= What the exercise asks =
Gather all lines in the entries below that include the word "DEPLOYMENT".
BEGIN Data under study
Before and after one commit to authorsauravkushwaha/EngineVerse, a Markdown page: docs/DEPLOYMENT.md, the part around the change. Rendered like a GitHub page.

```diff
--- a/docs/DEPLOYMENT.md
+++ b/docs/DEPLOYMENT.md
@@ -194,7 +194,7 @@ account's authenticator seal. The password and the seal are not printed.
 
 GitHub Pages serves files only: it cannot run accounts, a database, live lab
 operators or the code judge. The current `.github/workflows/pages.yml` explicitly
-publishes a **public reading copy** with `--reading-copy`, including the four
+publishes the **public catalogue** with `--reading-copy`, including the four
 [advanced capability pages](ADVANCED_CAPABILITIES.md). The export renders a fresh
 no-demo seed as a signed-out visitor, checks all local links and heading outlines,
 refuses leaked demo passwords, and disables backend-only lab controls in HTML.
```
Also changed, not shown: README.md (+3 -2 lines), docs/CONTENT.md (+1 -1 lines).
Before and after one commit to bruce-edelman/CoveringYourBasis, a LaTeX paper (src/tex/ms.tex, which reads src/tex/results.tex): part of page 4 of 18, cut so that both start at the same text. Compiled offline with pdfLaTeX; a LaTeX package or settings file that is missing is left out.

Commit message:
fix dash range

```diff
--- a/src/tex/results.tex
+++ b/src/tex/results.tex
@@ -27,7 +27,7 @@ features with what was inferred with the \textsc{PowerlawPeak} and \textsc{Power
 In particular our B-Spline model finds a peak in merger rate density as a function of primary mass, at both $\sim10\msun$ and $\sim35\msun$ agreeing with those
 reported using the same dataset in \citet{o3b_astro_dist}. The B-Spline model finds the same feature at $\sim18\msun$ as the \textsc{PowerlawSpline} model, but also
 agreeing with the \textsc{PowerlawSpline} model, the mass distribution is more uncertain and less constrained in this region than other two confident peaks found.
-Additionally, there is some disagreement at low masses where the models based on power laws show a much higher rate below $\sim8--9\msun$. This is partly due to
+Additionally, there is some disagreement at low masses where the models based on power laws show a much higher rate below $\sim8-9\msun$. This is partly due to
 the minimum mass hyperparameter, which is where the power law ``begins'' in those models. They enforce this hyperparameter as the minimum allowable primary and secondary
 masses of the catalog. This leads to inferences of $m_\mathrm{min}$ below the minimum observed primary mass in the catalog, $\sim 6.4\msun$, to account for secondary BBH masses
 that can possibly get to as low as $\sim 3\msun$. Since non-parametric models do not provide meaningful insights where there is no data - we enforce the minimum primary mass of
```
END Data under study
= Response to the task =
Before and after one commit to authorsauravkushwaha/EngineVerse, a Markdown page: docs/DEPLOYMENT.md, the part around the change. Rendered like a GitHub page.
--- a/docs/DEPLOYMENT.md
+++ b/docs/DEPLOYMENT.md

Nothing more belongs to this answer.